### Entries shown ###

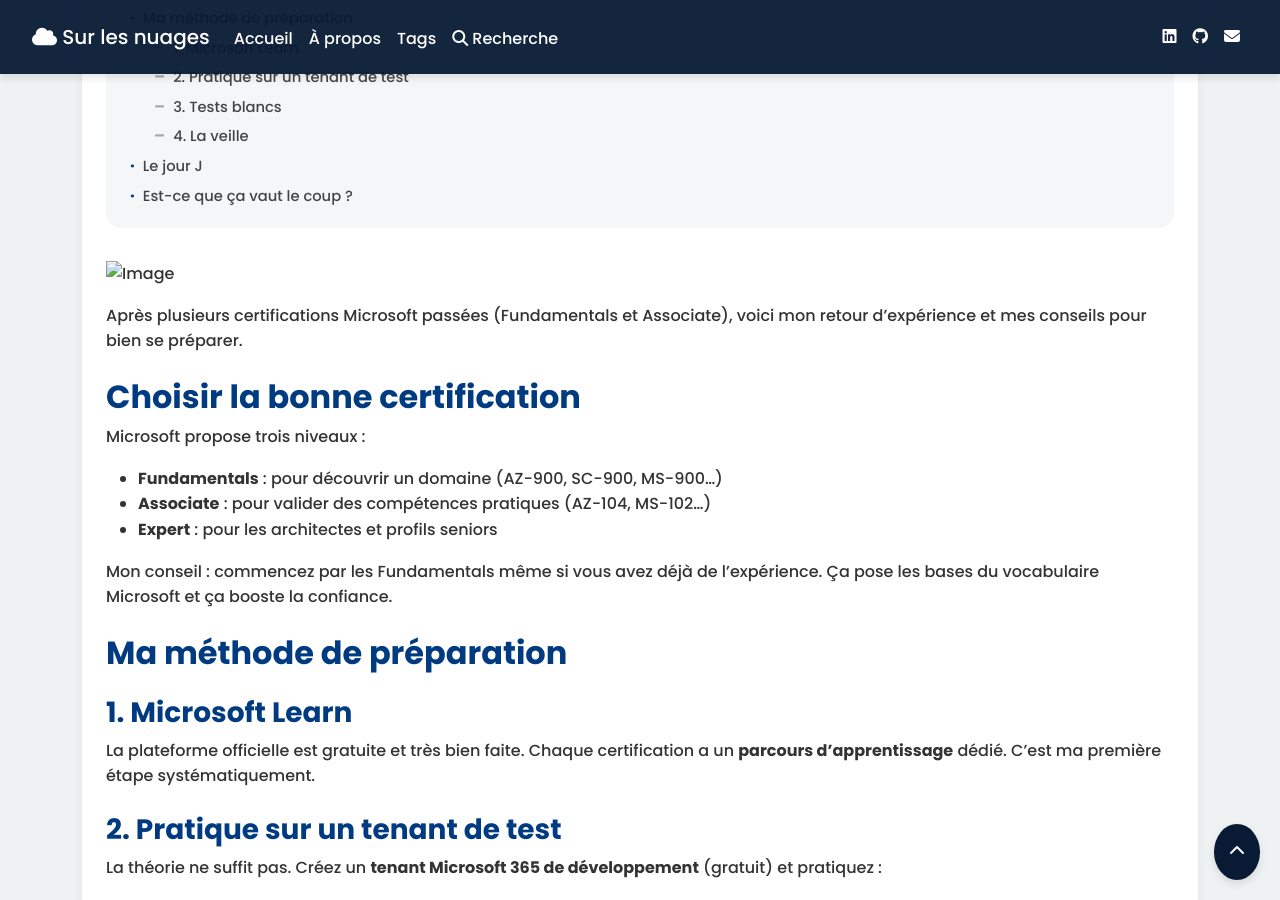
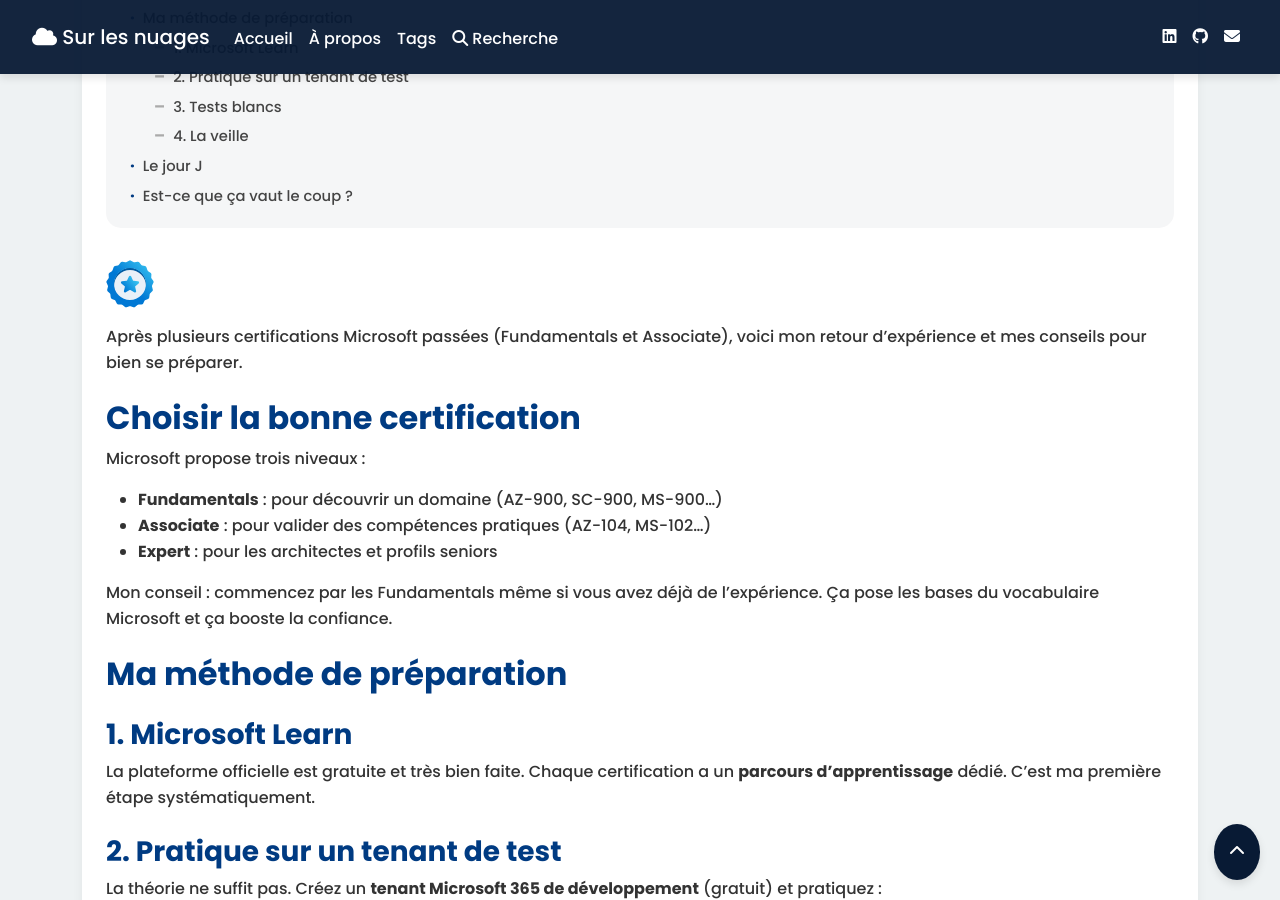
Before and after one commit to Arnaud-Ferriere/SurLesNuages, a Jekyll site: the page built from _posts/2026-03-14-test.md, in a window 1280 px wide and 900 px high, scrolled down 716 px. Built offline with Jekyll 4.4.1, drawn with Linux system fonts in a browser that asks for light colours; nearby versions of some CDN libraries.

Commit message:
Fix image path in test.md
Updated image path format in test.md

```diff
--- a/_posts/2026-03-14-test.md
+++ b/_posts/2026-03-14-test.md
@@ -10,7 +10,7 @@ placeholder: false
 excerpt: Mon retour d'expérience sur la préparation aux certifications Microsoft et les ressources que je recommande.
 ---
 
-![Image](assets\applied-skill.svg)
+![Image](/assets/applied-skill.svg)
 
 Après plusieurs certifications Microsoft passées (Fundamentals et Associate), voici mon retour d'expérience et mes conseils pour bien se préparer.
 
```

###
### Entries shown ###

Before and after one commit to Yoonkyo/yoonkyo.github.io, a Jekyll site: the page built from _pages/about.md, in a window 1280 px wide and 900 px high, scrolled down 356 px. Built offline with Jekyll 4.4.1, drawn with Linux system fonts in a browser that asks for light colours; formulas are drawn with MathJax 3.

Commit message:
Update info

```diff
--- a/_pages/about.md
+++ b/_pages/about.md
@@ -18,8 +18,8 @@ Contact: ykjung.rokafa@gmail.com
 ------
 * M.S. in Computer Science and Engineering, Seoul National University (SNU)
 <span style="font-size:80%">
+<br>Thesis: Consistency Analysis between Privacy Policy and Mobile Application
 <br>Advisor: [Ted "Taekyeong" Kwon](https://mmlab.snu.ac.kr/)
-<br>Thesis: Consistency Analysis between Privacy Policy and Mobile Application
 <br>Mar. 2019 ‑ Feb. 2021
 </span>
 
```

###

Your objective:
Write down every line of the data above that includes the string "window".

Final answer:
Before and after one commit to Arnaud-Ferriere/SurLesNuages, a Jekyll site: the page built from _posts/2026-03-14-test.md, in a window 1280 px wide and 900 px high, scrolled down 716 px. Built offline with Jekyll 4.4.1, drawn with Linux system fonts in a browser that asks for light colours; nearby versions of some CDN libraries.
Before and after one commit to Yoonkyo/yoonkyo.github.io, a Jekyll site: the page built from _pages/about.md, in a window 1280 px wide and 900 px high, scrolled down 356 px. Built offline with Jekyll 4.4.1, drawn with Linux system fonts in a browser that asks for light colours; formulas are drawn with MathJax 3.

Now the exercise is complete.